## Work request
Report all lines in the records that hold the string "columnas".

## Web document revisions
══════════

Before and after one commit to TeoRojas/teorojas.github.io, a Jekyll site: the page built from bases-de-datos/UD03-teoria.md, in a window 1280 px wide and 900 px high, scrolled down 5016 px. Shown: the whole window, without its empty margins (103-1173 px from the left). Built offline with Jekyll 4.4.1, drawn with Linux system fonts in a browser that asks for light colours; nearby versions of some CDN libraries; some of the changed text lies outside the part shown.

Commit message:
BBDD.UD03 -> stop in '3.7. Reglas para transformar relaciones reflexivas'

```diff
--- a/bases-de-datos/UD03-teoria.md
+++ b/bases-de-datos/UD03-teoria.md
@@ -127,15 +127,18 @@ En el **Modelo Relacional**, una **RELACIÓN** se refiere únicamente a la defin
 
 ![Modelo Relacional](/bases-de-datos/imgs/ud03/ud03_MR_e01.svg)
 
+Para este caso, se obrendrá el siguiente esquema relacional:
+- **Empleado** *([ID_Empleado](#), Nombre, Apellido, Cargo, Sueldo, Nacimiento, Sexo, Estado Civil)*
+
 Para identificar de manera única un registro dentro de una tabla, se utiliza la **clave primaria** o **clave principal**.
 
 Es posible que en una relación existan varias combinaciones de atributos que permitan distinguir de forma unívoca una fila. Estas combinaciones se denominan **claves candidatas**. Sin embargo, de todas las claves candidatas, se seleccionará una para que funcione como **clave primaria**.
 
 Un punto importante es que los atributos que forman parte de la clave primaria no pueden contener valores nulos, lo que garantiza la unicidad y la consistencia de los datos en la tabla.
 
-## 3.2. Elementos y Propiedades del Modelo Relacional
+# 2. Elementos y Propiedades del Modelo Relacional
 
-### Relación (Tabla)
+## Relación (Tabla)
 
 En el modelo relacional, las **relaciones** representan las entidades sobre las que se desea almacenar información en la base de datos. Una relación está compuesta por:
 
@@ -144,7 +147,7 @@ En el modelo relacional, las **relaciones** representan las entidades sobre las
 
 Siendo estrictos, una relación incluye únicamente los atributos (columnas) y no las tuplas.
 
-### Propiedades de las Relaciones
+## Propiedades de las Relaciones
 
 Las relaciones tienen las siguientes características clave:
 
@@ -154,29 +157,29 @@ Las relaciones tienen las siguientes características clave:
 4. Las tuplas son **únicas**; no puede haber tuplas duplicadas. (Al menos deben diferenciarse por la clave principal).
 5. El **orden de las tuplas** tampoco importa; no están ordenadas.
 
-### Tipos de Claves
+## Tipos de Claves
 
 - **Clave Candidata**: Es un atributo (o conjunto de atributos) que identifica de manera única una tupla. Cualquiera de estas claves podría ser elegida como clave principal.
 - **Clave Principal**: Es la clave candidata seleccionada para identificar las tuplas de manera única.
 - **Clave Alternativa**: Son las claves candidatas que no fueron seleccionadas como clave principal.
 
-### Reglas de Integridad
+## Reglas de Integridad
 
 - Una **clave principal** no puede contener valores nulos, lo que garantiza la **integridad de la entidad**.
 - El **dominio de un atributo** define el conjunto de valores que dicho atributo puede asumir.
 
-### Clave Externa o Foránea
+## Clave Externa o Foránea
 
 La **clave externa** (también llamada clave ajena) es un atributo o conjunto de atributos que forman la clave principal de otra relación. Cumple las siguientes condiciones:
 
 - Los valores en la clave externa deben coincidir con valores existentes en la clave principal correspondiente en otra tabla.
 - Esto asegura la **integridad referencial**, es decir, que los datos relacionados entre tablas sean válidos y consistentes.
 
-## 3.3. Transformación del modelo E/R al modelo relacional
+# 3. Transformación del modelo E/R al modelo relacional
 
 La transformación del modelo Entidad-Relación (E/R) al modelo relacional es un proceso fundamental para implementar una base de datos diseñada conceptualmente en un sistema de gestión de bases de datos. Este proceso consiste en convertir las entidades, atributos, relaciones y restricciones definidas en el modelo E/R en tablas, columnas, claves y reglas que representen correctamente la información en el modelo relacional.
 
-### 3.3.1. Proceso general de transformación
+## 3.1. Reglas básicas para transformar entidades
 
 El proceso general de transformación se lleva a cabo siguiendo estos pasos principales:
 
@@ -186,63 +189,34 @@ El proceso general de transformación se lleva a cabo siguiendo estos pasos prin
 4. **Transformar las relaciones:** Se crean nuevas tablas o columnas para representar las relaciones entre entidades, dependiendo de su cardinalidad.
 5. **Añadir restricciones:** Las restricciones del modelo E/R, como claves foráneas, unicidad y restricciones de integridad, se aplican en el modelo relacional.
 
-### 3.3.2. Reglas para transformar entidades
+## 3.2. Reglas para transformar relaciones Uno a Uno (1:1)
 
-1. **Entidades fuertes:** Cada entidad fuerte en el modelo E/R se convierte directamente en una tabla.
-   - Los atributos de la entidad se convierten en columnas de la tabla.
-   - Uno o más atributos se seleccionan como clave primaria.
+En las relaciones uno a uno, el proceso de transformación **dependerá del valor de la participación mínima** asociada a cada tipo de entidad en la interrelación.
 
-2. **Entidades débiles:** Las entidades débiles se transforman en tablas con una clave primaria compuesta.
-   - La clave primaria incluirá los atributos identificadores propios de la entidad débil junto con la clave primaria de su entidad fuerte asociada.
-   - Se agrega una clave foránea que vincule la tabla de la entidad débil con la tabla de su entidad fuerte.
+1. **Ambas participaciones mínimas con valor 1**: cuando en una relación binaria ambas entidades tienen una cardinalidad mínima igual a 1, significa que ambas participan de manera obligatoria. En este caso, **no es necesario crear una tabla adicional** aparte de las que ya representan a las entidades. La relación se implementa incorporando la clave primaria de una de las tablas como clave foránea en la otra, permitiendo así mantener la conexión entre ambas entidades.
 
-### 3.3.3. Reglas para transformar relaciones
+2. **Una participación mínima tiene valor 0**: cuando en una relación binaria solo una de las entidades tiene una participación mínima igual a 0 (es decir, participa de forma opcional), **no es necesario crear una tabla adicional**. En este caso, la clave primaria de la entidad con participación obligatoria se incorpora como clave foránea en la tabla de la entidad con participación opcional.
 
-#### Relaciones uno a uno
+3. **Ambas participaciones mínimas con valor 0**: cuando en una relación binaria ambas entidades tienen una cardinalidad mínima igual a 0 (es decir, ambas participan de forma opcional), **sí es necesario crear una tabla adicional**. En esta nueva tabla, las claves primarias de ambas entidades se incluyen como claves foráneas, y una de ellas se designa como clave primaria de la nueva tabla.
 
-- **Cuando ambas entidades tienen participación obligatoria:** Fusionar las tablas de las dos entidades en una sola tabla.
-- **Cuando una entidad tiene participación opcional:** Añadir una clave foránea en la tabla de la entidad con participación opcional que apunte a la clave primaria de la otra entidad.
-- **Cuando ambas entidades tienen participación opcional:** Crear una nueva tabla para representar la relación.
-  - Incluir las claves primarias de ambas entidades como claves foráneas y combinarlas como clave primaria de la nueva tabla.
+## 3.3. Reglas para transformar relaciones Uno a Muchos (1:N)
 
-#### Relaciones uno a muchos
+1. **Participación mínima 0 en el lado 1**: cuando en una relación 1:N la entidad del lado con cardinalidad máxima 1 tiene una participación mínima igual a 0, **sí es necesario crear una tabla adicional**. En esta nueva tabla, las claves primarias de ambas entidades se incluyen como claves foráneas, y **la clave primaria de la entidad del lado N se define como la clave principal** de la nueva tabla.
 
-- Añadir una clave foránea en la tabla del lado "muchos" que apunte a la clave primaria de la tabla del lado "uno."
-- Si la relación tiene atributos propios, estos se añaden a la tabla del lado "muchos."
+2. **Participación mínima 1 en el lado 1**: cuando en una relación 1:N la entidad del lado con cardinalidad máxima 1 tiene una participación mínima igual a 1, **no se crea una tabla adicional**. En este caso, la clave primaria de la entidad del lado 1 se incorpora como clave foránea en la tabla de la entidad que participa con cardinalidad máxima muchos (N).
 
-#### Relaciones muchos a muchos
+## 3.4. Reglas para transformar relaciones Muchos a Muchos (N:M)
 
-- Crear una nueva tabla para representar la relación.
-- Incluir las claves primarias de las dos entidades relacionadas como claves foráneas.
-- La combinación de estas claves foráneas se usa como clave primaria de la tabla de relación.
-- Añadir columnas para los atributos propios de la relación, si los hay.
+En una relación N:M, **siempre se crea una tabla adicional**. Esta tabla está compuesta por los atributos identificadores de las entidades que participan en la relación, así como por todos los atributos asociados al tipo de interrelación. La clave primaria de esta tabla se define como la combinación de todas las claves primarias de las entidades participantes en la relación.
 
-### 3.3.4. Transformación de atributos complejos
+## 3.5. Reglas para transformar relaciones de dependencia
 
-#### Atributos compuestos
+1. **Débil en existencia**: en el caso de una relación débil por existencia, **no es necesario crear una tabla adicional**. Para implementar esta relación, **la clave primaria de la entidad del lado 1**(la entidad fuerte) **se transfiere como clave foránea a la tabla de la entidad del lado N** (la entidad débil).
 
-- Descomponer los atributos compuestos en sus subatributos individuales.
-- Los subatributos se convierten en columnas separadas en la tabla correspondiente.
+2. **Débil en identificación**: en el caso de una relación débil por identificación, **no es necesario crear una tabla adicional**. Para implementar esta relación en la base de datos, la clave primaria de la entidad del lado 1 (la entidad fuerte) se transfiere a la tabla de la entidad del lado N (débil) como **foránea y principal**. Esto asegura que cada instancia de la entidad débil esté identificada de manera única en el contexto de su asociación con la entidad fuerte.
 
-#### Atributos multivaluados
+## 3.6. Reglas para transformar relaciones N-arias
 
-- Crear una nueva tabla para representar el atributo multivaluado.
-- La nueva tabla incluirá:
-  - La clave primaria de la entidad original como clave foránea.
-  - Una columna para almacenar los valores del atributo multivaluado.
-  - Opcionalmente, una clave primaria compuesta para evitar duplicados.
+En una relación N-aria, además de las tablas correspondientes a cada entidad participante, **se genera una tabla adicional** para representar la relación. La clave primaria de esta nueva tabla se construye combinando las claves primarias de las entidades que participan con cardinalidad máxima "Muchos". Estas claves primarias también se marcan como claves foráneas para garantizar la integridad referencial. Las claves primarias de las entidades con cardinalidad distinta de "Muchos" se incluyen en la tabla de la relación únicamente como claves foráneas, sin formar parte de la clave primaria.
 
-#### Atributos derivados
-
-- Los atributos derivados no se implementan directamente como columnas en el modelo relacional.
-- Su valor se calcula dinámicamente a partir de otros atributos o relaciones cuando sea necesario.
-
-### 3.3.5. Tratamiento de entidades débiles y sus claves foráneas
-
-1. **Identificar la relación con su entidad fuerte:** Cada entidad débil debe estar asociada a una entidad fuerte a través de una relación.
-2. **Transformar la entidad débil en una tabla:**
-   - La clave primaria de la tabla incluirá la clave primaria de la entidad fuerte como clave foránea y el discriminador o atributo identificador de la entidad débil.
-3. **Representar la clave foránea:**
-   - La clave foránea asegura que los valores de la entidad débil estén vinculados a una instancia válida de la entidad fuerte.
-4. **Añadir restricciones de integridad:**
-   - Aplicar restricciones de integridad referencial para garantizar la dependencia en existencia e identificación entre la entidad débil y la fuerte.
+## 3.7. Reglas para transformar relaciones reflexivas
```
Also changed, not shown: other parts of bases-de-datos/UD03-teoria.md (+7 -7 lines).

══════════

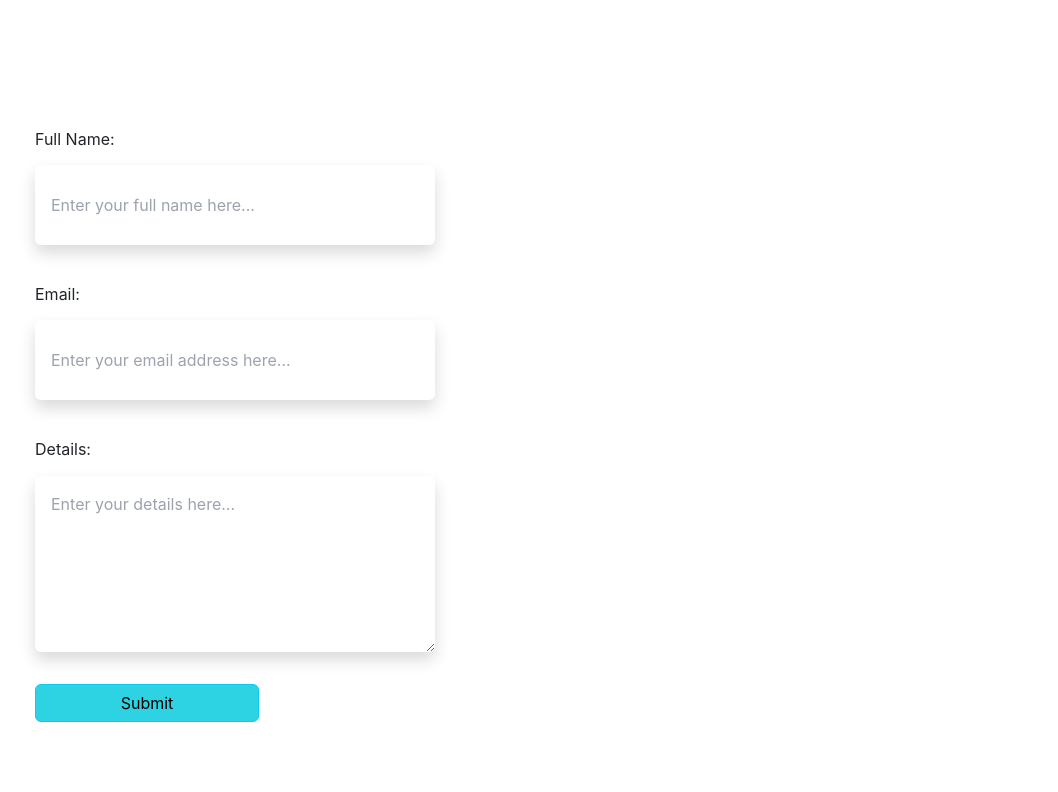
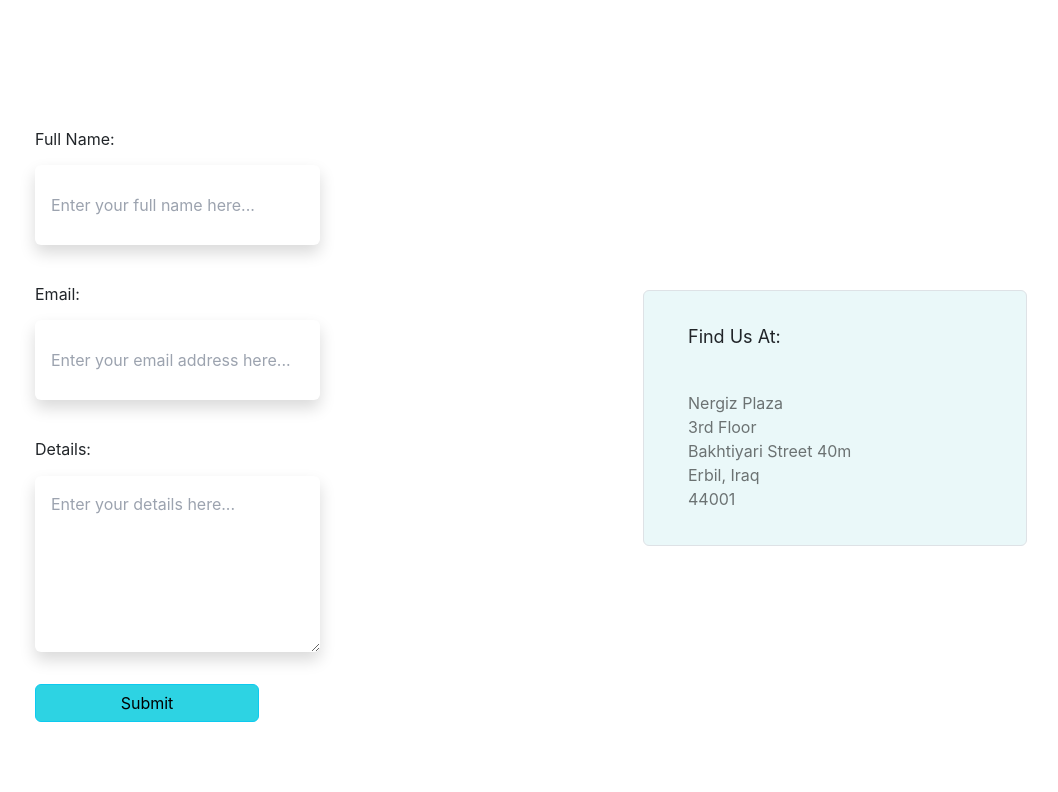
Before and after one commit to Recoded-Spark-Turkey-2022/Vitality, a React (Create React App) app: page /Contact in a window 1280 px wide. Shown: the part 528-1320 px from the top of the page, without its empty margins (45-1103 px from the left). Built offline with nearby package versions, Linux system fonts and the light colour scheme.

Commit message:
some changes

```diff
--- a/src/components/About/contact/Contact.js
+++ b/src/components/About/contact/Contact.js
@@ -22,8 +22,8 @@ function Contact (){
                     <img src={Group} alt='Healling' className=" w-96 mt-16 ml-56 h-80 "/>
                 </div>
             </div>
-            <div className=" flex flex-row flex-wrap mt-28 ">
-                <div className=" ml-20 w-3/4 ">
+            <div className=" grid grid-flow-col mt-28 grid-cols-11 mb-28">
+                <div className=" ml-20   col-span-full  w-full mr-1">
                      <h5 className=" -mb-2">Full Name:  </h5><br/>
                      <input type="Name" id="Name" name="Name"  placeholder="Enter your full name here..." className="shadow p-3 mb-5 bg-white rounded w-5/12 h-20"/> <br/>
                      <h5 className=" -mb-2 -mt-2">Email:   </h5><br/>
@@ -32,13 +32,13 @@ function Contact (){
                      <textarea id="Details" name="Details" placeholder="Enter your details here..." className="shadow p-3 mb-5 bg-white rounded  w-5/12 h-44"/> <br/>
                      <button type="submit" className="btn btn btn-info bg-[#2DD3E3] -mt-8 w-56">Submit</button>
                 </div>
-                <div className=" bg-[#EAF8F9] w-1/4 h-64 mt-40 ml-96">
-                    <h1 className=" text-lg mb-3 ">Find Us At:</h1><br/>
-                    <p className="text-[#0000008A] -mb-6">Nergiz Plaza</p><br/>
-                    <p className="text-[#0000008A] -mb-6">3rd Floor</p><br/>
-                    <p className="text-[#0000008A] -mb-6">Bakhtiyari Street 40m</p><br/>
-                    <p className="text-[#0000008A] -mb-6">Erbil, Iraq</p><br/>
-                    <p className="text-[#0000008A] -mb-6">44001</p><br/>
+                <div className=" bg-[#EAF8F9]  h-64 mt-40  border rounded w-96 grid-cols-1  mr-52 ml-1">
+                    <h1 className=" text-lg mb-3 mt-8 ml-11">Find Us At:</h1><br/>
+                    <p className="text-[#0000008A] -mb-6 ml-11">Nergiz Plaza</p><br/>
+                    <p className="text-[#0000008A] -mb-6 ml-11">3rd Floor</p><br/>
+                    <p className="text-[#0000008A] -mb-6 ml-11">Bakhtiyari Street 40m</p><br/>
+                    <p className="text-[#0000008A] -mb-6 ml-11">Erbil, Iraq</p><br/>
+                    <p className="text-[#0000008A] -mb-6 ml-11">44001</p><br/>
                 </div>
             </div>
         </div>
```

══════════

## Answer
 Siendo estrictos, una relación incluye únicamente los atributos (columnas) y no las tuplas.
 La transformación del modelo Entidad-Relación (E/R) al modelo relacional es un proceso fundamental para implementar una base de datos diseñada conceptualmente en un sistema de gestión de bases de datos. Este proceso consiste en convertir las entidades, atributos, relaciones y restricciones definidas en el modelo E/R en tablas, columnas, claves y reglas que representen correctamente la información en el modelo relacional.
 4. **Transformar las relaciones:** Se crean nuevas tablas o columnas para representar las relaciones entre entidades, dependiendo de su cardinalidad.
-   - Los atributos de la entidad se convierten en columnas de la tabla.
-- Añadir columnas para los atributos propios de la relación, si los hay.
-- Los subatributos se convierten en columnas separadas en la tabla correspondiente.
-- Los atributos derivados no se implementan directamente como columnas en el modelo relacional.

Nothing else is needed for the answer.